Auk Island Winery
Where we create our delicious wines!
Come Visit us on Twillingate Island, a beautiful village in Notre Dame Bay. Sip from a glass of our wine while watching icebergs drift past and whales play in the bay. There are many trails and lookouts all over the island that offer this awesome opportunity. We welcome you to experience real refreshment!
Auk Island Winery is located in the former Durrell’s Academy in Durrell’s Arm, South Twillingate Island. Built in 1952, the school saw hundreds of children pass through its doors, and many fond memories and lifelong friendships being forged, before it closed in 1991.
Twillingate is a town of about 3,000 inhabitants situated on two islands, connected by causeway, in Notre Dame Bay. Its name comes from the French migratory fishermen who named their summer station for its similarity to a group of islands off the French coast, near Brest, called "Toulinquet."
Twillingate is at the mouth of the Exploits River where it flows into Notre Dame Bay. For early settlers, the islands provided an excellent sheltered harbour and easy access to the rich fishing grounds nearby. In recent years a causeway has been built connecting it to the mainland via New World Island.
Twillingate was probably used as a seasonal fishing port during the 15th and 16th centuries, but there were no recorded European settlers until the 17th century. The native (now extinct) Beothuk indians managed to survive until the early 19th century in small numbers near Twillingate and the mouth of the Exploits River.
By the winter of 1739, there were 152 people - the "livyers" or permanent settlers - living in Twillingate. They were mostly fishermen and their families from the West Country in England.
As the population grew, Twillingate became an important fishing community - the "Capital of the North" it was called. It was a busy trade and service centre for Labrador and the northern shore fisheries for more than two centuries.
One of the most prominent historical events in Twillingate history was the long run of its local newspaper, "The Twillingate Sun," which served the Twillingate district from the 1880s to 1950s. "The Sun" was a robust and professional newspaper that covered not just local and provincial happenings, but international news as well.
Since the provincial moratorium on fishing northern cod was announced on July 2, 1992, residents of Twillingate have been increasingly relying on the tourism industry for income as their town is a popular spot for visitors in the summer. Twillingate is now touted as the "Iceberg Capital of the World."

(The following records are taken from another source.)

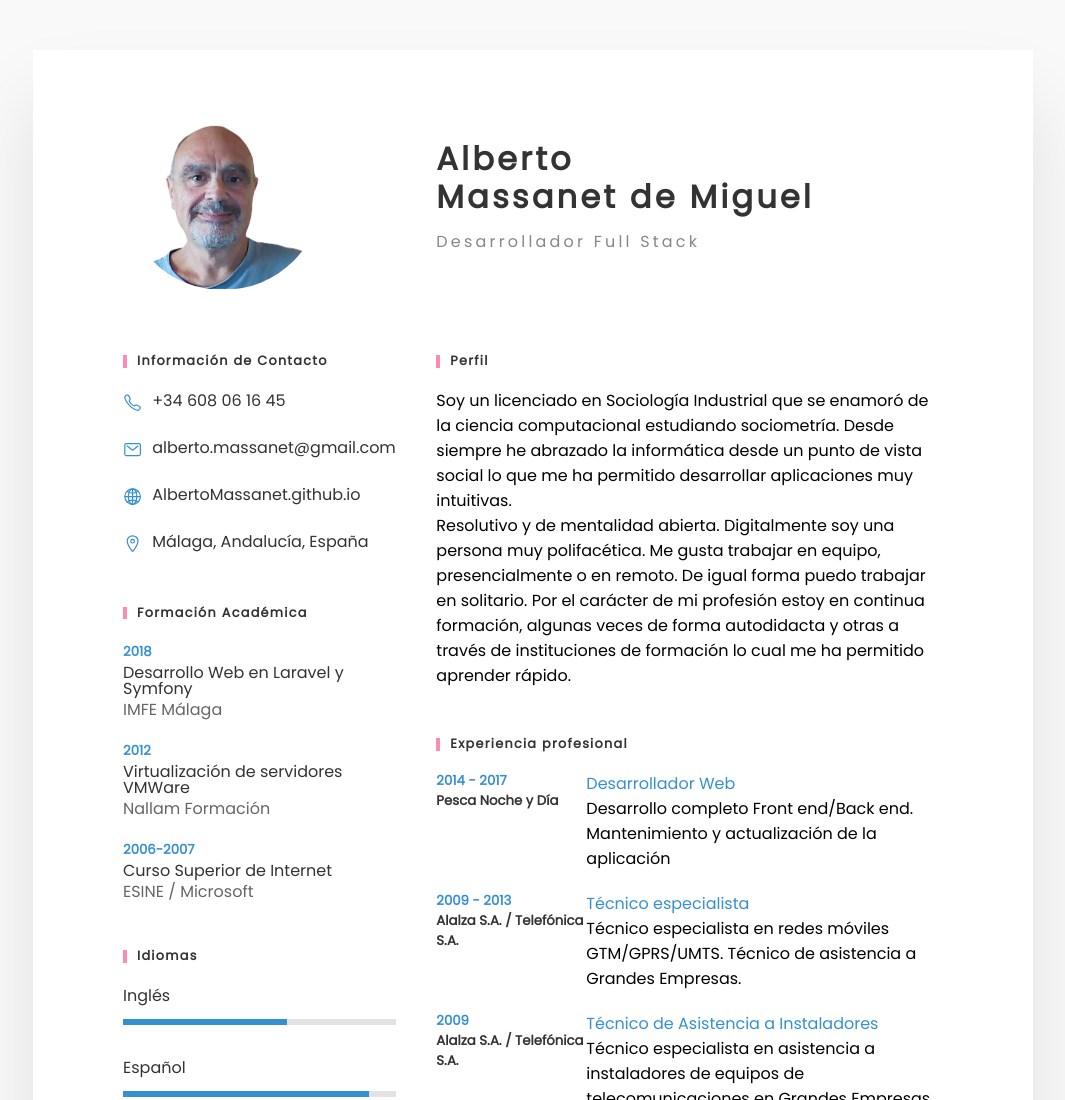
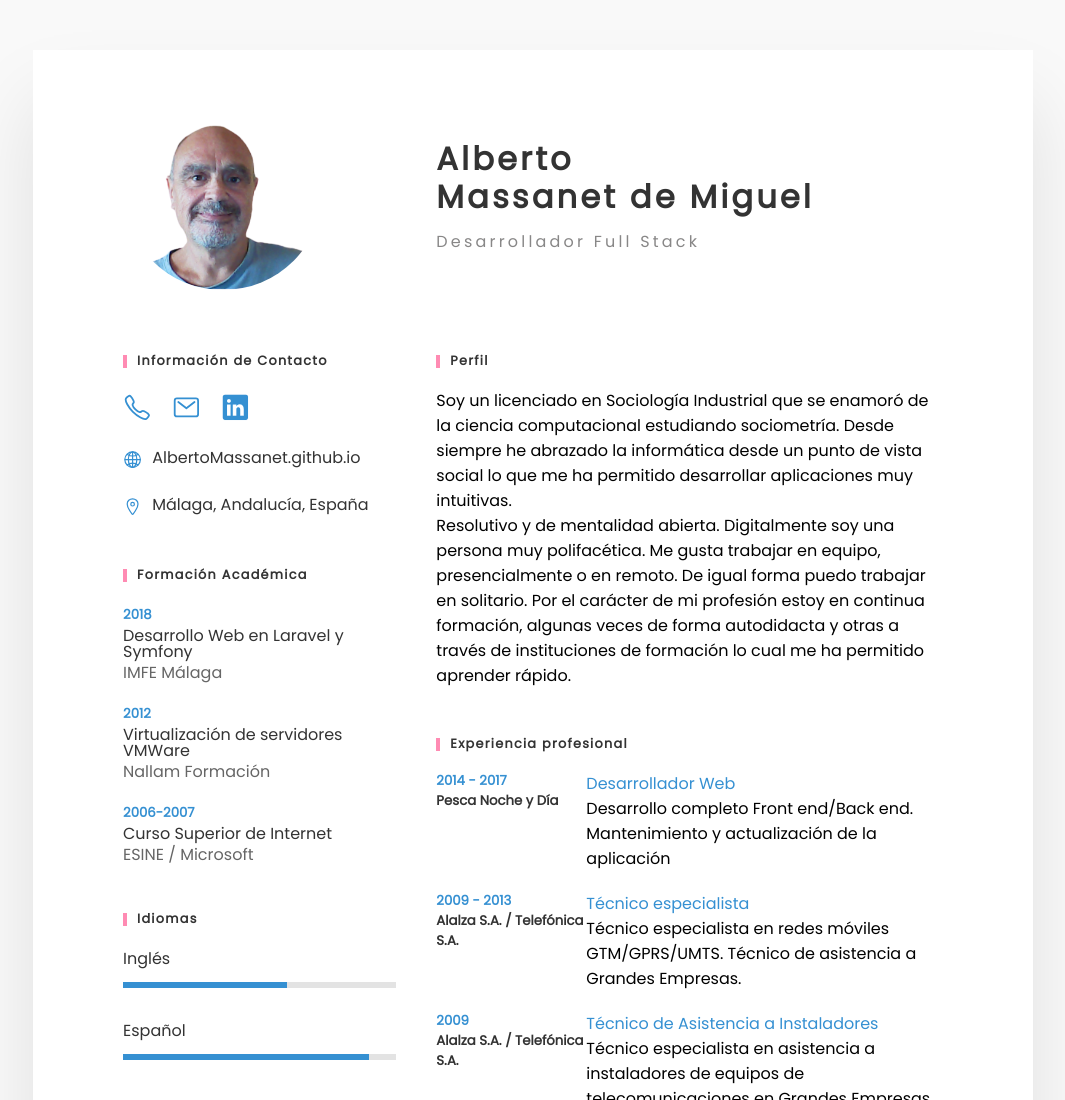
Before and after one commit to AlbertoMassanet/AlbertoMassanet.github.io, a plain HTML site: page index.html in a window 1280 px wide. Shown: the top 1100 px of the page, without its empty margins (107-1172 px from the left). Drawn offline with nearby package versions, Linux system fonts and the light colour scheme.

Commit message:
Update index.html

```diff
--- a/index.html
+++ b/index.html
@@ -137,12 +137,26 @@
       color: #333;
     }
 
+    .container .contentBox ul li .horizontal-icons
+    {
+      display: flex;
+      justify-content: center;
+      align-items: center;
+      margin: -25px 0;
+      gap: 10px;
+    }
 
     .container .contentBox ul li ion-icon
     {
       font-size: 1.2em;
       margin-right: 10px;
       color: #3590d2;
+      pointer-events: none;
+    }
+
+    .container .contentBox ul li .horizontal-icons ion-icon
+    {
+      font-size: 1.8em;
     }
 
     .container .contentBox ul.education li
@@ -393,12 +407,17 @@
         <h3>Información de Contacto</h3>
         <ul>
           <li>
-            <span class="icon"><ion-icon name="call-outline"></ion-icon></span>
-            <span class="text"><a href="tel://+34608061645">+34 608 06 16 45</a></span>
-          </li>
-          <li>
-            <span class="icon"><ion-icon name="mail-outline"></ion-icon></span>
-            <span class="text"><a href="mail://alberto.massanet@gmail.com">alberto.massanet@gmail.com</a></span>
+            <ul class="horizontal-icons">
+              <li>
+                <span class="text" id="tel"><a href="#"><span class="icon"><ion-icon name="call-outline"></ion-icon></span></a></span>
+              </li>
+              <li>
+                <span class="text" id="mail"><a href="#"><span class="icon"><ion-icon name="mail-outline"></ion-icon></span></a></span>
+              </li>
+              <li>
+                <span class="text" title="LinkedIn"><a href="https://www.linkedin.com/in/albertomassanet/"><span class="icon"><ion-icon name="logo-linkedin"></ion-icon></span></a></span>
+              </li>
+            </ul>
           </li>
           <li>
             <span class="icon"><ion-icon name="globe-outline"></ion-icon></span>
@@ -585,6 +604,16 @@
 
   <script type="module" src="https://unpkg.com/ionicons@5.5.2/dist/ionicons/ionicons.esm.js"></script>
   <script nomodule src="https://unpkg.com/ionicons@5.5.2/dist/ionicons/ionicons.js"></script>
+  <script>
+    const t = document.querySelector('#tel');
+    const t_a = t.querySelector('a');
+    const m = document.querySelector('#mail');
+    const m_a = m.querySelector('a');
+    t.setAttribute('title', atob('KzM0IDYwOCAwNiAxNiA0NQ=='));
+    t_a.setAttribute('href', 'tel://' + atob('KzM0IDYwOCAwNiAxNiA0NQ=='));
+    m.setAttribute('title', atob('YWxiZXJ0by5tYXNzYW5ldEBnbWFpbC5jb20='));
+    m_a.setAttribute('href', 'mailto://' + atob('YWxiZXJ0by5tYXNzYW5ldEBnbWFpbC5jb20='))
+  </script>
 
 </body>
 </html>
```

Twillingate is home to a popular annual event called the Fish Fun and Folk Festival, which draws thousands from around the province, the country and the world. The festival is held on the last full weekend of July and is filled with many fun things to do including indoor booths and games, nightly entertainment, gospel concerts, the ever-popular Split Peas concert, a massive fireworks display and many more activities that are great for the entire family. (Source: wikipedia.org)
Available from May to September
We can accommodate group tours of up to 50 visitors. For groups over 10, please call ahead to schedule a convenient tour time.